■ **DIRECTIONS**:
What lines in the entries below contain the word "style"? Copy all of them.
---------- DATA FOR PROCESSING
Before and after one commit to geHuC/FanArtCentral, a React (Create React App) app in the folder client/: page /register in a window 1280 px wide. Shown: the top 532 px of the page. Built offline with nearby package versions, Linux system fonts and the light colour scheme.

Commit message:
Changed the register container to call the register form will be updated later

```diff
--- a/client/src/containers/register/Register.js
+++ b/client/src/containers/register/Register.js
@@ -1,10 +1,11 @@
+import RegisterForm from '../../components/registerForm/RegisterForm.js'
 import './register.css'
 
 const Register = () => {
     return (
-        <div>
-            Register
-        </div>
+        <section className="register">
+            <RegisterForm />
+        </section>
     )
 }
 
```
--------------------
---------- DATA FOR PROCESSING
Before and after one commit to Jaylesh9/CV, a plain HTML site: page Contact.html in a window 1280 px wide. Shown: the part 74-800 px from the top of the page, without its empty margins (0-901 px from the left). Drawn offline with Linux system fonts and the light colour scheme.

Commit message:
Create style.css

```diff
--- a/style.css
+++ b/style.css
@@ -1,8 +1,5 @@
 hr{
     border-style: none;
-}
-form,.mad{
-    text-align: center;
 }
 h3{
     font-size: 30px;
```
--------------------
■ **FINISHED TASK**:
Create style.css
--- a/style.css
+++ b/style.css
     border-style: none;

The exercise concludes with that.